My chief concern is about the injustice of the leasehold law which provides unscrupulous landlords, including some social housing providers, with opportunities to take advantage of both owning and renting tenants.

I’ve only had about two year’s experience of living in a retirement village with mixed tenure and have been shocked to find that some landlords may legally do anything they wish without meaningful consultation with tenants and much, if any, regard for residents and some are virtually unregulated.  Professional guidelines for open financial accountancy can be, and are, disregarded. 

This situation affects elders more than younger people as elders are more likely to be vulnerable to poor advice, unfair and exploitative practices.  Most elders want a quiet life and reassurance that the landlord complies with reasonably high professional standards.  Mentally, they are more forgetful, more easily confused by legal complexity and more easily hoodwinked.   I guess that all tenants want the same.

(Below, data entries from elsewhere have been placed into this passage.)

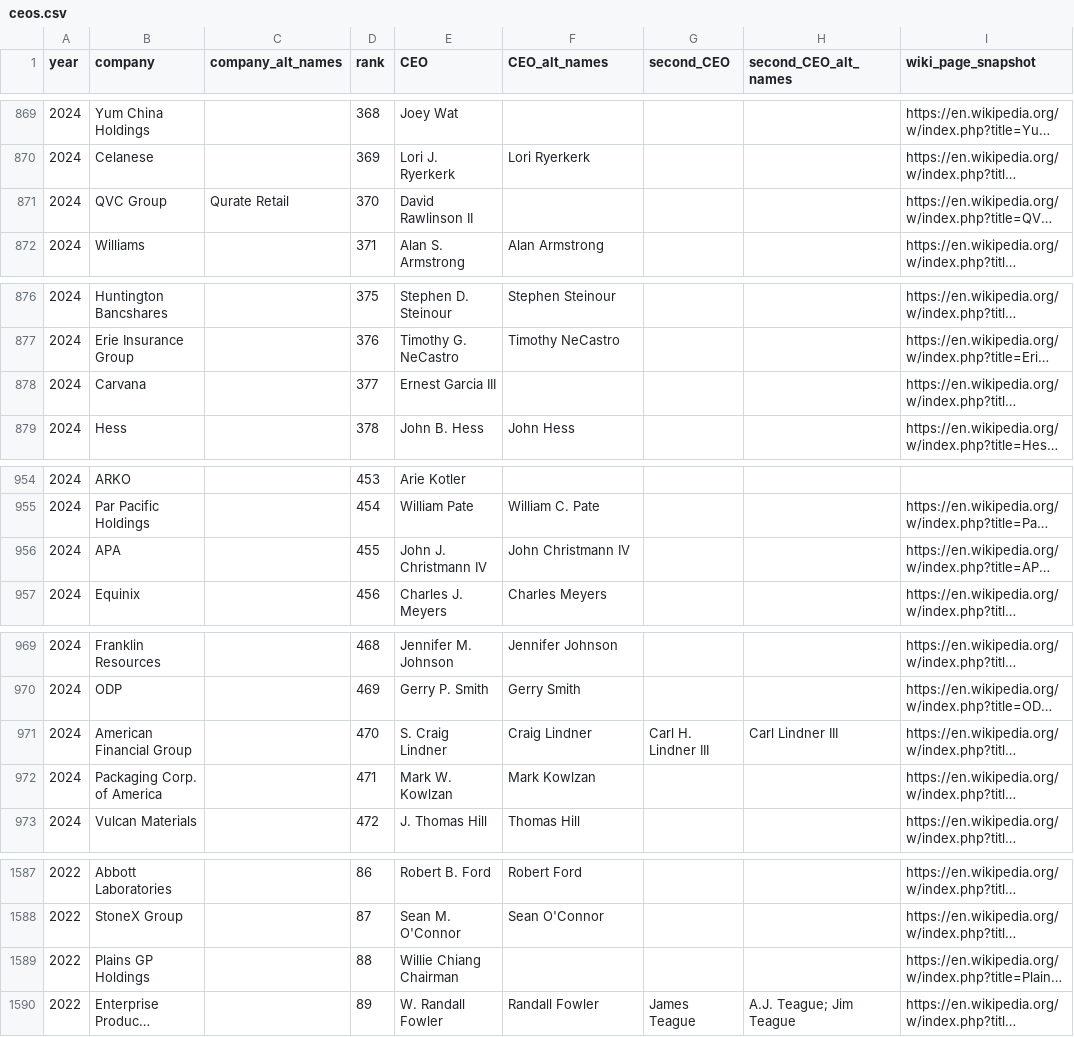
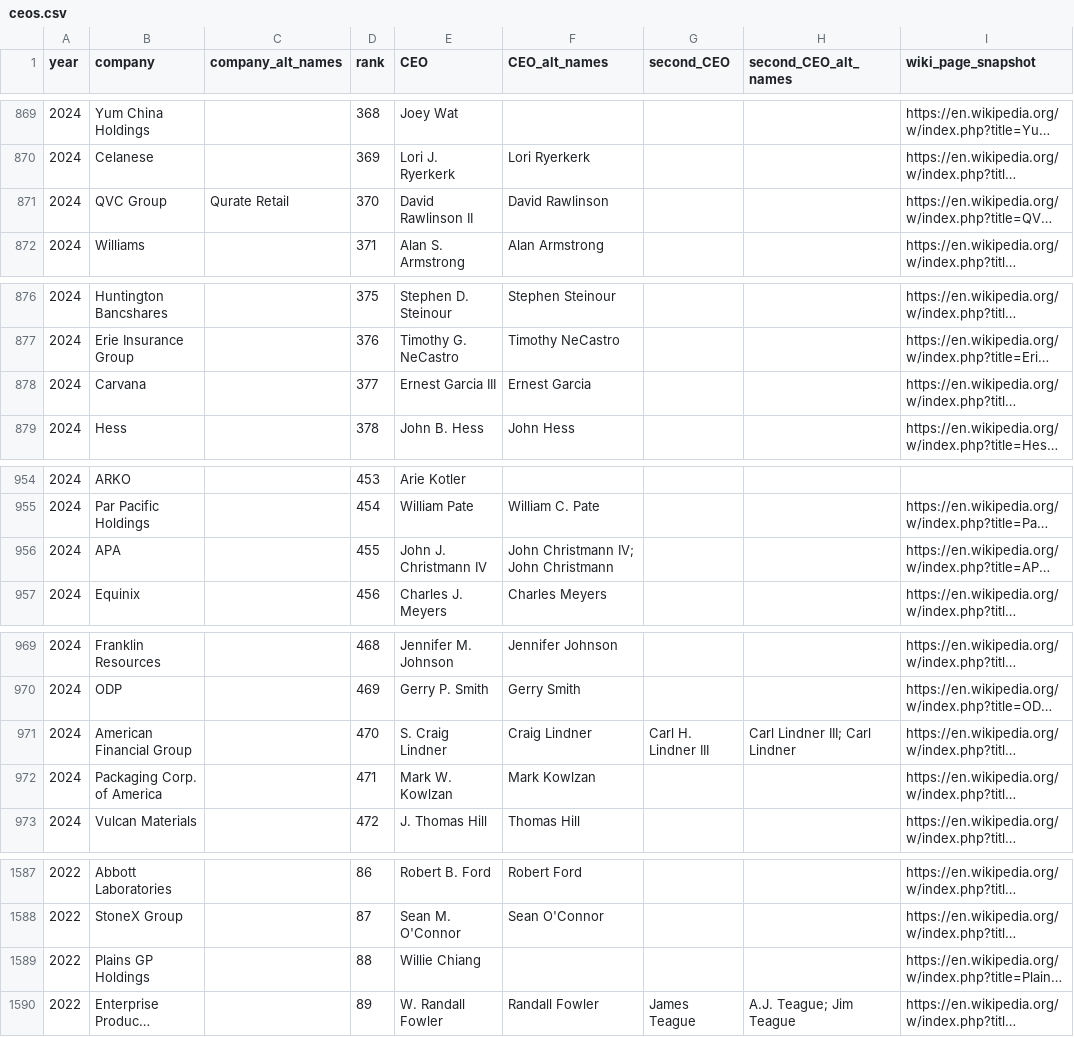
Before and after one commit to sonianicoletti/Walking_the_DEI_talk, a CSV file: data/ceos.csv, drawn as a sheet; only a part is shown, gaps mark what is left out; long unchanged cells end in …; the diff covers the shown part only; the diff names each change by its address in the sheet, - before the commit and + after, or states it on an @@ line.

```diff
--- a/data/ceos.csv
+++ b/data/ceos.csv
-F871 (CEO_alt_names): (empty)
+F871 (CEO_alt_names): David Rawlinson
-F878 (CEO_alt_names): (empty)
+F878 (CEO_alt_names): Ernest Garcia
-F956 (CEO_alt_names): John Christmann IV
+F956 (CEO_alt_names): John Christmann IV; John Christmann
-H971 (second_CEO_alt_names): Carl Lindner III
+H971 (second_CEO_alt_names): Carl Lindner III; Carl Lindner
-E1589 (CEO): Willie Chiang Chairman
+E1589 (CEO): Willie Chiang
```
Also changed, not shown: 28 edited cells elsewhere in this file, 2 other files.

Voluntary self-regulation has been highly criticised by AgeUK and many others.  Investigations, tribunals and newspapers have highlighted appalling cases.  As a result, the Competition & Markets Authority in December 2014, made a number of detailed recommendations aimed at improving:

  • prospective purchasers’ awareness of leaseholders’ obligations
  • disclosure, transparency and communication between property managers and leaseholders
  • leaseholders’ access to appropriate forms of redress.         

This attempt to reform leasehold law and bring greater fairness and protection for consumers was generally disregarded by Government and allows murky practices to continue.   

When will the Government address the issues identified by the CMA and causing leaseholder frustration and anger, namely :

  • poor provision of information to prospective purchasers’ regarding their obligations and service charge liabilities for leasehold flats. 
  • the lack of control over the appointment of property managers,
  • poor standards of service,
  • high charges for services arranged by property managers, 
  • unexpected costs and being charged for works they consider unnecessary,
  • poor communication between property managers and leaseholders, 
  • poor transparency of financial transactions,
  • difficulties in getting redress over mis-selling and mal-practice.

Do these problems affect people renting?  Do many people really understand what is ‘lawfully’ going on?  Is this true just and equitable?  Are we heading for another scandal similar to PPI and banking scams?  When will the Government truly uphold universal values of integrity, respect, equality and co-operation and end this dubious and disgraceful arrangement?

Leasehold as a tenure is a significant business growth area for social housing. As Ken, a social housing tenant has pointed out, some landlords are criticised for being less committed to effective engagement of these customers compared to tenants who rent their homes.

In addition to developing the first best practice guide to leasehold engagement, Tpas can also help you to understand how you can best respond to leaseholders through our self-assessment tool.

We are committed to raising the standard of leasehold engagement for the benefit of landlords and tenants.